    The two service stations along the Saw Mill River Parkway have been abandoned since 1980. The nearly identical stone buildings have cedar gables facing the road and wood-shingle roofs. The west building featured gas pumps behind the station, not visible from the road. Along the northbound lanes the pumps were located between the road and the east building. A police office was also included in the building. Architect Clinton Lloyd designed the buildings, and landscape architect Gilmore Clarke planned the shaded pump station near the Saw Mill River. Mr. Clarke was instrumental in the Bronx River Parkway and his work was later commissioned by the Westchester County Parks Commission which oversaw the parkways. Other parkways include the Hutchinson, Taconic State, Cross County, and the Sprain Brook.


    The service stations and restaurants along the parkways have been outlawed, more or less. The speed of travelers increased over the years, but the Parkways physically remained the same. It would soon be that the only entrances or exits from the Parkways would be for local traffic, not for roadside stops. Presumably this was done to cut down on traffic accidents and control the flow of vehicles. And so it is in the dizzying pace to get where we want to be, we don't know where we are - just passin' thru. The service stations have been closed and neglected, but they retain beauty amongst the overgrowth.

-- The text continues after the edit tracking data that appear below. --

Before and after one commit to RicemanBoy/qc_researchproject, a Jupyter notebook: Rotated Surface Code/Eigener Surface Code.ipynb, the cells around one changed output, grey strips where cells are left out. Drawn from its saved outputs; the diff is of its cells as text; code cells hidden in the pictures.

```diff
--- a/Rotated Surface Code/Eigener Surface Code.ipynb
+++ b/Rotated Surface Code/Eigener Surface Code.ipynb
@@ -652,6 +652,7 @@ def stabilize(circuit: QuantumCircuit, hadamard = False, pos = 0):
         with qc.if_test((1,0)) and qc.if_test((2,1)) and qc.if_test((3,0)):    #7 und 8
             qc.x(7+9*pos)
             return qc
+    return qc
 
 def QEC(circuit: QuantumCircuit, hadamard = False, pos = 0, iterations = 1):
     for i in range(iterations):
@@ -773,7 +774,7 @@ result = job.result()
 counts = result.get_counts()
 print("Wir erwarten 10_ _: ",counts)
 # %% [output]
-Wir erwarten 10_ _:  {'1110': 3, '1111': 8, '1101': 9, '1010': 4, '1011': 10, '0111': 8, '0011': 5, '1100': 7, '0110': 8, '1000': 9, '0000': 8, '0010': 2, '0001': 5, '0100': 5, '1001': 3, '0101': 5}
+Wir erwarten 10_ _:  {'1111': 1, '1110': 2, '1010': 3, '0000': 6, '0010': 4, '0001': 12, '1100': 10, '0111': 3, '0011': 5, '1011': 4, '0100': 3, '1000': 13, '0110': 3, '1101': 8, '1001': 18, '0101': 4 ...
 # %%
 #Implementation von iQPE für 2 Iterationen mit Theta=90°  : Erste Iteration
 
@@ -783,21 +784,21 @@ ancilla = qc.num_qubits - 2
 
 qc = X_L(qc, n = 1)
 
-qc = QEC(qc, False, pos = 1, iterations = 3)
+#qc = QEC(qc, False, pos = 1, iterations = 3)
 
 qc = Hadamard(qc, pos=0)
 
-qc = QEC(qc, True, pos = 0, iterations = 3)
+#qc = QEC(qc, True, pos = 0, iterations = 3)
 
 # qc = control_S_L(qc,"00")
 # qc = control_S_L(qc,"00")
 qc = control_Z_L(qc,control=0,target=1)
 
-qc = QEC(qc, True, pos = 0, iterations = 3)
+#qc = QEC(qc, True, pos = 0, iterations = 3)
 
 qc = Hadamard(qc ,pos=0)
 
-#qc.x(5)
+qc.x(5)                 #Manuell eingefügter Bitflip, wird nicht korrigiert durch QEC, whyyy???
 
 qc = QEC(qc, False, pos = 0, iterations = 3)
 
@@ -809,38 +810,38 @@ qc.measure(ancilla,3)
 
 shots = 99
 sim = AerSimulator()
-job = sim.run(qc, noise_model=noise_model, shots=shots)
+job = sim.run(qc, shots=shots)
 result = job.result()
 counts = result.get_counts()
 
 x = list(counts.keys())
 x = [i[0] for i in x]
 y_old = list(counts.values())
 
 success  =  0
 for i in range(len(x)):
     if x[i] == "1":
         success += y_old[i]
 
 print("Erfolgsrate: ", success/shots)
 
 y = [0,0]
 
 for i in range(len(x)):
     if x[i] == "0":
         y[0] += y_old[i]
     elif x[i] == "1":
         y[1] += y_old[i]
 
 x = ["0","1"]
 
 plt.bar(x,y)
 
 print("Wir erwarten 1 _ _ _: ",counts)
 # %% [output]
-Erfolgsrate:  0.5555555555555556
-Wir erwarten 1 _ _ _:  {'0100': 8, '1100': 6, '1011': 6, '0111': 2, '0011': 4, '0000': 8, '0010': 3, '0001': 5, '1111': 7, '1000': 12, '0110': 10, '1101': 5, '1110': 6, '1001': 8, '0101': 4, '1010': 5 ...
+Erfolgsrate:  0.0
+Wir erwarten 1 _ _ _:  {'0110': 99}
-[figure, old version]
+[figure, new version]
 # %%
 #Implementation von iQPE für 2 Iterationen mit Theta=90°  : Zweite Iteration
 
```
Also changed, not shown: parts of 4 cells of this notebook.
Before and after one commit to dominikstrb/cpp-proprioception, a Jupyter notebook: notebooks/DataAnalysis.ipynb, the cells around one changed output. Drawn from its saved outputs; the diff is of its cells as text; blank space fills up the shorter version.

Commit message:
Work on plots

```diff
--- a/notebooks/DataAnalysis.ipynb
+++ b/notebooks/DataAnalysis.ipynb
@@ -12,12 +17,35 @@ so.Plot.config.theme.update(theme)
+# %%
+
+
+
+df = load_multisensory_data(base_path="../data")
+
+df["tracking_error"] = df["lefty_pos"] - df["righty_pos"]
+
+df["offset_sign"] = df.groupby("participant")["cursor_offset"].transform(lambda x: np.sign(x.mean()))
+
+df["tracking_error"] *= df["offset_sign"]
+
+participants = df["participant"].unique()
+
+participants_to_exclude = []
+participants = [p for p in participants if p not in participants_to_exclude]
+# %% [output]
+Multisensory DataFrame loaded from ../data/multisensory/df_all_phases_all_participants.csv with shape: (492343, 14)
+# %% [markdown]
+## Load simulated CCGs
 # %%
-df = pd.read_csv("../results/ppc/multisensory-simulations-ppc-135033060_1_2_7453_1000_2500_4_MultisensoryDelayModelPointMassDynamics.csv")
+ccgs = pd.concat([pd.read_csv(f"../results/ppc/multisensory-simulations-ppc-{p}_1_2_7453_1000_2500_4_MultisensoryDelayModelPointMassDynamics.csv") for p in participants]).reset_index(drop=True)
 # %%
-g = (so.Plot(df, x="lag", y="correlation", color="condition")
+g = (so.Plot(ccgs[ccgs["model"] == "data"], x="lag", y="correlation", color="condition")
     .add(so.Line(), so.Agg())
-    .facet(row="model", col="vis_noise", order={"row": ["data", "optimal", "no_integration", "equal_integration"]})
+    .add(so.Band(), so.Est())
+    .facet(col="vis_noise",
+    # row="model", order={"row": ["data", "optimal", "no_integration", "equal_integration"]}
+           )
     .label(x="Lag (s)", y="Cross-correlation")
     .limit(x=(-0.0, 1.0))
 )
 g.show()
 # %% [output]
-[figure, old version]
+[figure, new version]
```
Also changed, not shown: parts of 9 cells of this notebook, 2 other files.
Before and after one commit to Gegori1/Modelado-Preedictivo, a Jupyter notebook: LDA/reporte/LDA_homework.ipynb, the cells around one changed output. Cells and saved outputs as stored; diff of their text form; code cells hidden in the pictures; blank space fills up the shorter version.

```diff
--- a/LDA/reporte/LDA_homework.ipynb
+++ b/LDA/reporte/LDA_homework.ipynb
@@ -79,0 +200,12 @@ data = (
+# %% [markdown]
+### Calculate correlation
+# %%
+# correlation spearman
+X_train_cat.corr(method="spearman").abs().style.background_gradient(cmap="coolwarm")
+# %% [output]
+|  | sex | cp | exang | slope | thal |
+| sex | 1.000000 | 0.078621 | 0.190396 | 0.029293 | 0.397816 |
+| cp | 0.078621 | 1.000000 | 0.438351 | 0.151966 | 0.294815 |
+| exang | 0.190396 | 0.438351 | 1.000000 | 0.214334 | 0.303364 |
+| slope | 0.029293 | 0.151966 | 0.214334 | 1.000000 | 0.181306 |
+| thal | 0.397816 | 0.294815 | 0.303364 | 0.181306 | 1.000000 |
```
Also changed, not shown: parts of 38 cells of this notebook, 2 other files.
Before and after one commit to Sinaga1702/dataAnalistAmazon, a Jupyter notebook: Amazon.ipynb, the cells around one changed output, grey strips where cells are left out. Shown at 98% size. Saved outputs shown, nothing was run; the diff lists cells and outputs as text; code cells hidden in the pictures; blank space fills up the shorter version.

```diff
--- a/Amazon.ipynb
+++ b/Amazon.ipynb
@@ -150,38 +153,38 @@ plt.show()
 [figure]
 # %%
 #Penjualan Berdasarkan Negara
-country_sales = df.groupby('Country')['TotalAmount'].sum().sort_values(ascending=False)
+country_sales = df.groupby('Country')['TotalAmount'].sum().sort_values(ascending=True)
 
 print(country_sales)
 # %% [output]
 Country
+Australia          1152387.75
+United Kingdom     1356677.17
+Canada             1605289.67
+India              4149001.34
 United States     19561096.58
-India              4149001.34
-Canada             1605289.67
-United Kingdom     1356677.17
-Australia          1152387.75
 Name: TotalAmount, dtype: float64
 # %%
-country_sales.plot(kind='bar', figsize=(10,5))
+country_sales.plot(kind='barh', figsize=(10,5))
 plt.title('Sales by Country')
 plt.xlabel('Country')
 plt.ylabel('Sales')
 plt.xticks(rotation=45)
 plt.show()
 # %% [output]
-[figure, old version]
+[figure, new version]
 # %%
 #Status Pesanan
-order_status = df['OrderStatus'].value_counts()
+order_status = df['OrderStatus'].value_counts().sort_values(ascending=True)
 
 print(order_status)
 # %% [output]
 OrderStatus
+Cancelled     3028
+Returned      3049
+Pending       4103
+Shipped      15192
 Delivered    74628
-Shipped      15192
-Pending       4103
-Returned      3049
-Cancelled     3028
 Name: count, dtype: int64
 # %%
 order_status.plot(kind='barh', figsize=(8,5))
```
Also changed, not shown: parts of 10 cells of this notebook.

    These stations have survived abandonment long enough that there does not seem to be an imminent threat to their continued existence. On the other hand, there does not seem to be any rush to put them to adaptive reuse either. On the Bear Mountain Parkway, north of Peekskill, a similar service station has been restored as a Town of Cortlandt Visitors Center.


Saw Mill River Parkway Ruins


  •, for more information on the Saw Mill River Parkway. 
  • American Architecture, Westchester County, New York, by Frank E. Sanchis.

Hudson Valley Ruins and Abandoned Buildings, etc.

    Yaz’ Hudson Valley Ruins and Abandoned Buildings, etc.

    E-mail Rob Yasinsac

    This page and all photographs copyright © 2002 by Robert J. Yasinsac.